That’s one reason I don’t like the idea of no-go zones: I want to find out for myself. Having been to both Myanmar and China, for instance, I can tell you that the average Myanmar citizen may not like the military junta, but they’re not cowed by it. They’re quite happy to tell you precisely what the government is doing wrong. By contrast, I’ve found that if you ask the average Chinese about their government’s worst excesses, they’ll turn pale and silent.
I can also tell you that in Myanmar – as in just about every one of the dozen or so dictatorships I’ve been to – people are desperate for visitors. Trapped in a country where information is controlled by the government, they long for some kind of contact with the outside world.
When I first visited Iran, more than a decade ago, the second Palestinian intifada had just begun and the Middle East was aflame with anti-Western protests. I was concerned about the welcome I would get – but the locals couldn’t have been friendlier.

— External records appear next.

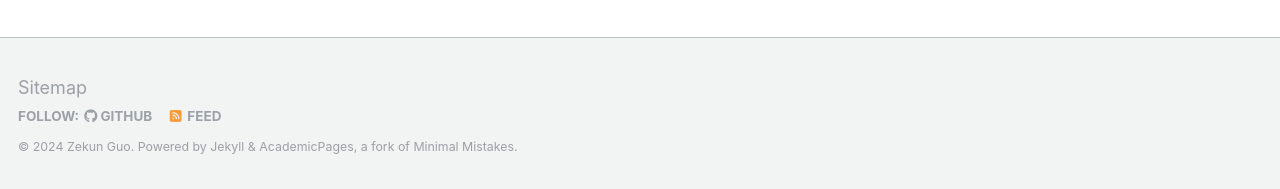
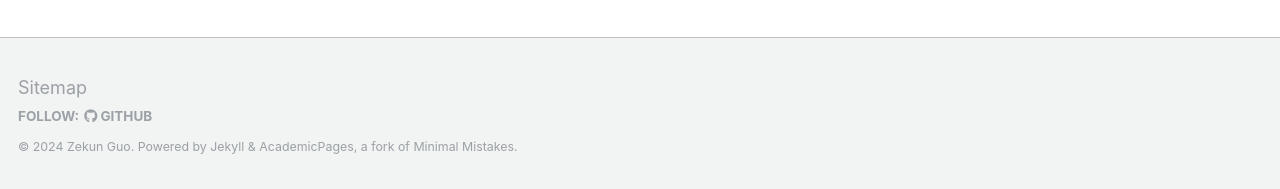
Before and after one commit to drzekunguo/drzekunguo.github.io, a Jekyll site: the page built from _pages/about.md, in a window 1280 px wide and 900 px high, scrolled down 2660 px. Shown: the part 708-897 px from the top of the window. Built offline with Jekyll 4.4.1, drawn with Linux system fonts in a browser that asks for light colours; some web fonts are replaced.

Commit message:
Update footer.html

```diff
--- a/_includes/footer.html
+++ b/_includes/footer.html
@@ -12,9 +12,10 @@
     {% if site.author.bitbucket %}
       <li><a href="http://bitbucket.org/{{ site.author.bitbucket }}"><i class="fab fa-bitbucket" aria-hidden="true"></i> Bitbucket</a></li>
     {% endif %}
-    {% if site.atom_feed.hide != true %}
+<!--     {% if site.atom_feed.hide != true %}
       <li><a href="{% if site.atom_feed.path %}{{ site.atom_feed.path }}{% else %}{{ base_path }}/feed.xml{% endif %}"><i class="fa fa-fw fa-rss-square" aria-hidden="true"></i> {{ site.data.ui-text[site.locale].feed_label | default: "Feed" }}</a></li>
     {% endif %}
+-->
   </ul>
 </div>
 {% endif %}
```
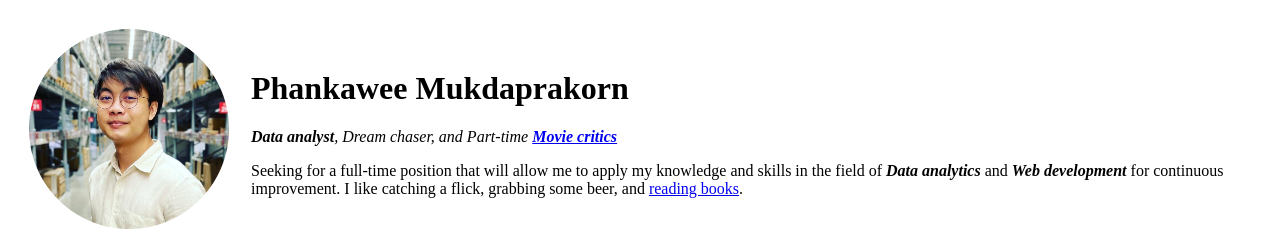
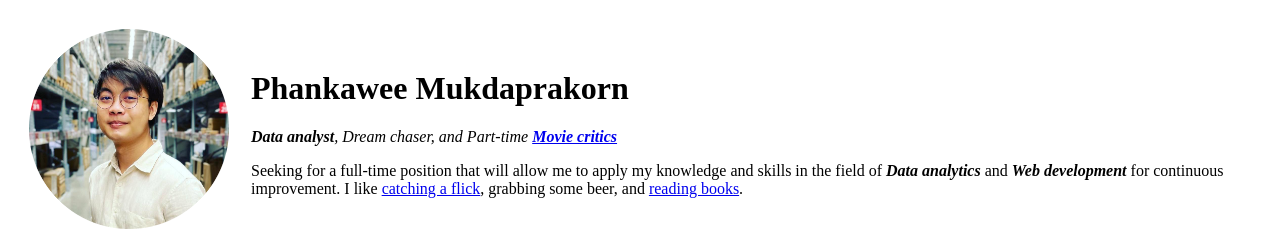
Before and after one commit to TaimanJoker/cv, a plain HTML site: page index.html in a window 1280 px wide. Shown: the top 252 px of the page. Drawn offline with Linux system fonts and the light colour scheme.

Commit message:
Update index.html
Added Link to IMDB

```diff
--- a/index.html
+++ b/index.html
@@ -33,7 +33,8 @@
           knowledge and skills in the field of
           <strong><em>Data analytics</em></strong> and
           <strong><em>Web development</em></strong> for continuous improvement.
-          I like catching a flick, grabbing some beer, and
+          I like
+          <a href="https://www.imdb.com/user/ur108580247/lists?ref_=nv_usr_lst_3" target="_blank">catching a flick</a>, grabbing some beer, and
           <a
             href="https://www.goodreads.com/review/list/41665473-phankawee-mukdaprakorn?ref=nav_mybooks"
             target="_blank"
```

I was unable to walk down the street without someone starting a conversation with me. Not a “come into my carpet shop” conversation – they just wanted to talk to someone from “outside”. Far from vilifying the United States, most of them actively admired the country. That trip taught me that what you see on the news is only ever part of the story.
Of course, everyone has the right not to visit a particular destination. Some of my gay friends won’t go to countries that vilify homosexuals, and that’s fair enough. By that logic, I should avoid the Middle East, where many countries curtail the freedoms of women. But I like to think that by being there, I’m giving local women a look at an alternative way of living.
Maybe I’m naïve, but perhaps the sight of a woman who goes where she wants, when she wants, without male permission or accompaniment, may give some women hope. Certainly I’ve had some exciting, inspiring conversations with women throughout the Middle East. In every despotic regime, there are a few brave individuals who fight for change in ways big and small. Every little piece of inspiration helps.
But if there’s one reason above all others why I think it’s important to visit countries ruled by tyrants and dictators, it’s this. The first thing many dictators do is lock their citizens in. They don’t want their people know what the rest of the world is like. Isn’t that the best reason on earth to go to them?
Do you have a personal travel blacklist? Which countries are on it, and why?